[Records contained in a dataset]
=-=-=

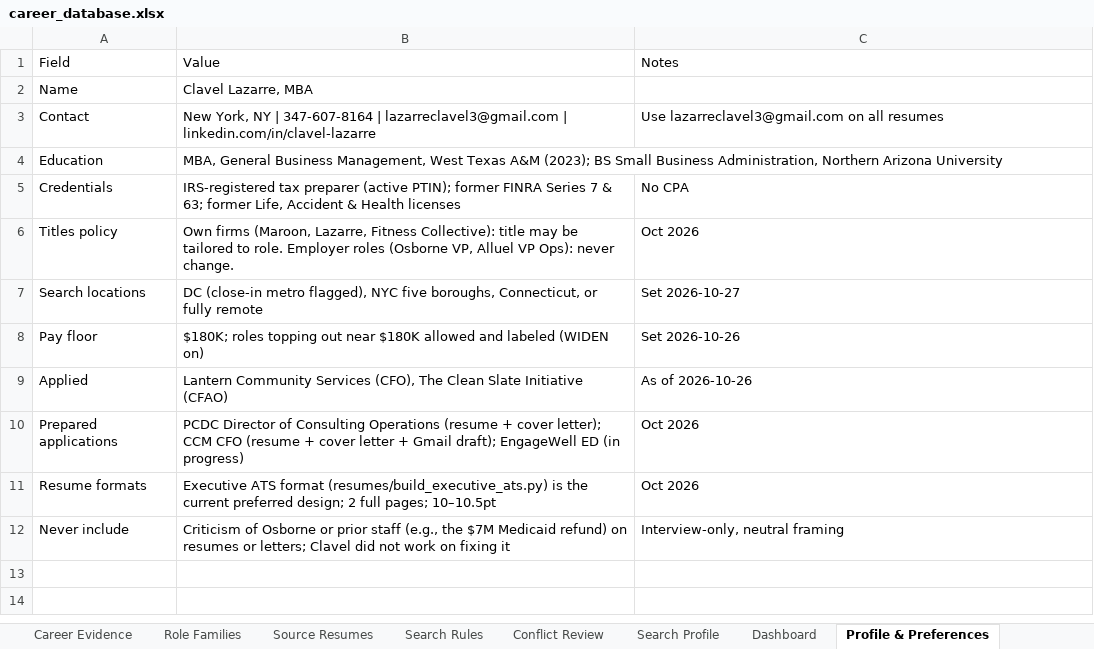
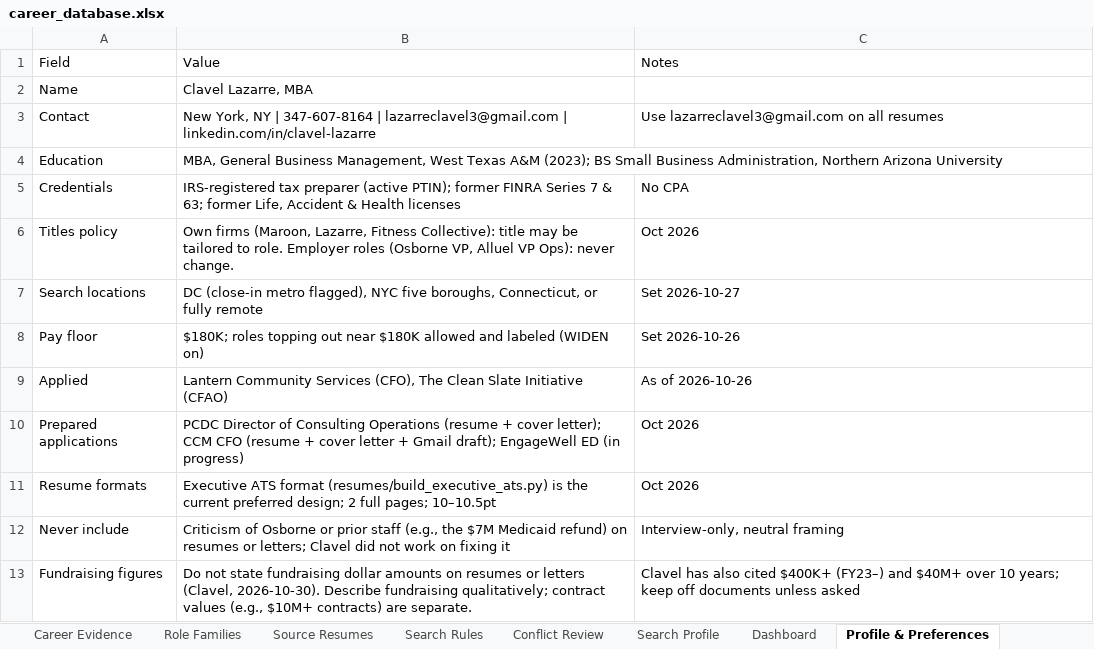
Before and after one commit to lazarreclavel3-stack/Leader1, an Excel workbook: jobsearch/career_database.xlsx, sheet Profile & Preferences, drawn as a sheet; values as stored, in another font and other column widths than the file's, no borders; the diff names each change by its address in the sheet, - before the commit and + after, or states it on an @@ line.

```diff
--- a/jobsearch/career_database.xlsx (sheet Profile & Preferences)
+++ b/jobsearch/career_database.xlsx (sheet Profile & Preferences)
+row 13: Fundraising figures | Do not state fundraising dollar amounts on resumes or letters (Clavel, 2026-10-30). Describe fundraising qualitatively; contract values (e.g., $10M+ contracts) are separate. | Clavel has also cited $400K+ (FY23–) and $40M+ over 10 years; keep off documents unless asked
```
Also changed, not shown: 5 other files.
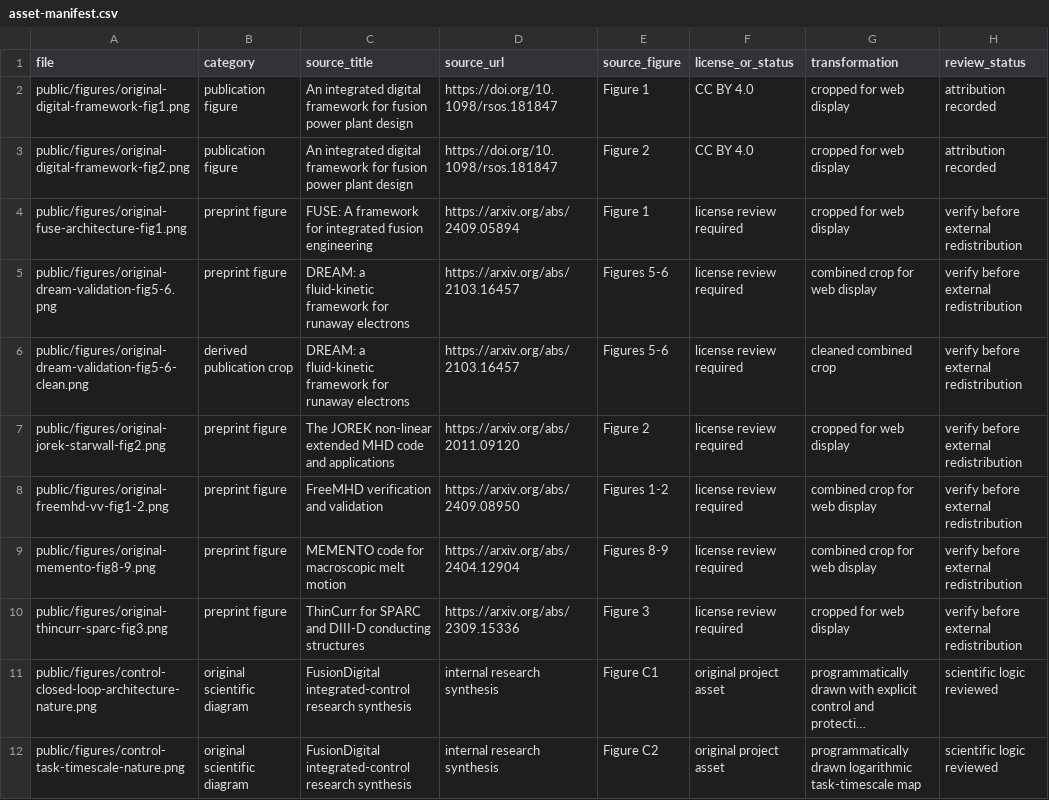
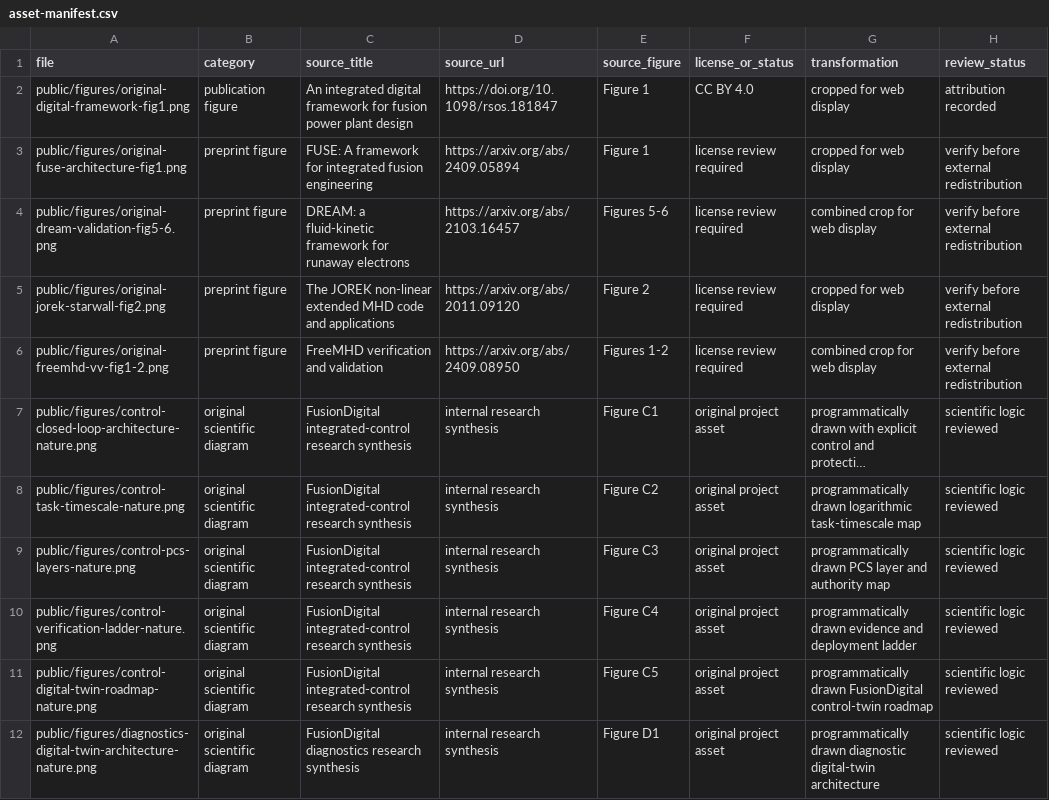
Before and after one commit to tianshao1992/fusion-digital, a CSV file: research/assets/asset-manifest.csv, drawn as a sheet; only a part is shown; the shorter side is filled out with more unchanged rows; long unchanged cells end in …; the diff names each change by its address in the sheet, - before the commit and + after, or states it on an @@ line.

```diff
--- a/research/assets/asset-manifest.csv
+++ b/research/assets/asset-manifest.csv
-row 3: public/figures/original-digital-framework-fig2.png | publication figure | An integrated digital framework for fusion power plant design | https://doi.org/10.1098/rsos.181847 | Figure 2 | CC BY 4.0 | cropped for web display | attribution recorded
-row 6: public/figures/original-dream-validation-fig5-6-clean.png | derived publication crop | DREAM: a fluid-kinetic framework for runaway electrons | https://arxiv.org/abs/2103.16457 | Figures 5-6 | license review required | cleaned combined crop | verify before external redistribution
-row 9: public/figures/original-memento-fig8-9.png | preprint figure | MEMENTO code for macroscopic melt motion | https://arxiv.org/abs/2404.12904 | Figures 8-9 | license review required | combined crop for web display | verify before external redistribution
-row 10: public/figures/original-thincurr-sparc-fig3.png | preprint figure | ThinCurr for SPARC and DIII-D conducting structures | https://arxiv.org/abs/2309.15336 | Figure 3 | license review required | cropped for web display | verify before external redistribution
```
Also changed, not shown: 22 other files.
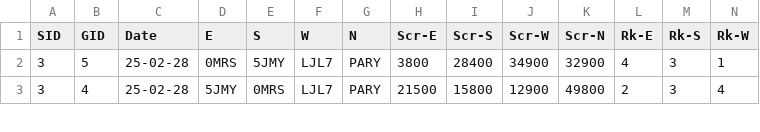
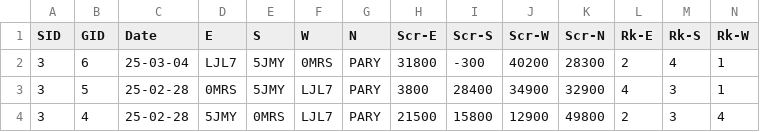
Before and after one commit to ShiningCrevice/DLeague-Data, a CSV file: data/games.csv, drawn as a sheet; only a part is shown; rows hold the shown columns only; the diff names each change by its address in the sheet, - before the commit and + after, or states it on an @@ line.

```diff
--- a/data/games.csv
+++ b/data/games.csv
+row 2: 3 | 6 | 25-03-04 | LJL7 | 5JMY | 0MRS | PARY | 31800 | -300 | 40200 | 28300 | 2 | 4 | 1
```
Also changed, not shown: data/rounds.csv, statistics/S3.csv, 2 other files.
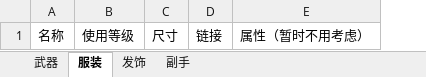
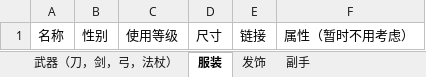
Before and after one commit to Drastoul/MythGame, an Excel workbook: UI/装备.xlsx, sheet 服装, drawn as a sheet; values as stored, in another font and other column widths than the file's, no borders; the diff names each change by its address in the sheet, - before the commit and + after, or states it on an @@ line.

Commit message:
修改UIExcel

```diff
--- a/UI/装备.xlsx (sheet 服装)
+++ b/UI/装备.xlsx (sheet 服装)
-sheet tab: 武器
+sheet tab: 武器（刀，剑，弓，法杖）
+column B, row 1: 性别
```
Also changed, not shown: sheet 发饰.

=-=-=

▸ EXERCISE
Exact duplicates of all the entries are required, and no image may appear in them.

▸ SOLUTION TO THE PROBLEM
Before and after one commit to lazarreclavel3-stack/Leader1, an Excel workbook: jobsearch/career_database.xlsx, sheet Profile & Preferences, drawn as a sheet; values as stored, in another font and other column widths than the file's, no borders; the diff names each change by its address in the sheet, - before the commit and + after, or states it on an @@ line.

```diff
--- a/jobsearch/career_database.xlsx (sheet Profile & Preferences)
+++ b/jobsearch/career_database.xlsx (sheet Profile & Preferences)
+row 13: Fundraising figures | Do not state fundraising dollar amounts on resumes or letters (Clavel, 2026-10-30). Describe fundraising qualitatively; contract values (e.g., $10M+ contracts) are separate. | Clavel has also cited $400K+ (FY23–) and $40M+ over 10 years; keep off documents unless asked
```
Also changed, not shown: 5 other files.
Before and after one commit to tianshao1992/fusion-digital, a CSV file: research/assets/asset-manifest.csv, drawn as a sheet; only a part is shown; the shorter side is filled out with more unchanged rows; long unchanged cells end in …; the diff names each change by its address in the sheet, - before the commit and + after, or states it on an @@ line.

```diff
--- a/research/assets/asset-manifest.csv
+++ b/research/assets/asset-manifest.csv
-row 3: public/figures/original-digital-framework-fig2.png | publication figure | An integrated digital framework for fusion power plant design | https://doi.org/10.1098/rsos.181847 | Figure 2 | CC BY 4.0 | cropped for web display | attribution recorded
-row 6: public/figures/original-dream-validation-fig5-6-clean.png | derived publication crop | DREAM: a fluid-kinetic framework for runaway electrons | https://arxiv.org/abs/2103.16457 | Figures 5-6 | license review required | cleaned combined crop | verify before external redistribution
-row 9: public/figures/original-memento-fig8-9.png | preprint figure | MEMENTO code for macroscopic melt motion | https://arxiv.org/abs/2404.12904 | Figures 8-9 | license review required | combined crop for web display | verify before external redistribution
-row 10: public/figures/original-thincurr-sparc-fig3.png | preprint figure | ThinCurr for SPARC and DIII-D conducting structures | https://arxiv.org/abs/2309.15336 | Figure 3 | license review required | cropped for web display | verify before external redistribution
```
Also changed, not shown: 22 other files.
Before and after one commit to ShiningCrevice/DLeague-Data, a CSV file: data/games.csv, drawn as a sheet; only a part is shown; rows hold the shown columns only; the diff names each change by its address in the sheet, - before the commit and + after, or states it on an @@ line.

```diff
--- a/data/games.csv
+++ b/data/games.csv
+row 2: 3 | 6 | 25-03-04 | LJL7 | 5JMY | 0MRS | PARY | 31800 | -300 | 40200 | 28300 | 2 | 4 | 1
```
Also changed, not shown: data/rounds.csv, statistics/S3.csv, 2 other files.
Before and after one commit to Drastoul/MythGame, an Excel workbook: UI/装备.xlsx, sheet 服装, drawn as a sheet; values as stored, in another font and other column widths than the file's, no borders; the diff names each change by its address in the sheet, - before the commit and + after, or states it on an @@ line.

Commit message:
修改UIExcel

```diff
--- a/UI/装备.xlsx (sheet 服装)
+++ b/UI/装备.xlsx (sheet 服装)
-sheet tab: 武器
+sheet tab: 武器（刀，剑，弓，法杖）
+column B, row 1: 性别
```
Also changed, not shown: sheet 发饰.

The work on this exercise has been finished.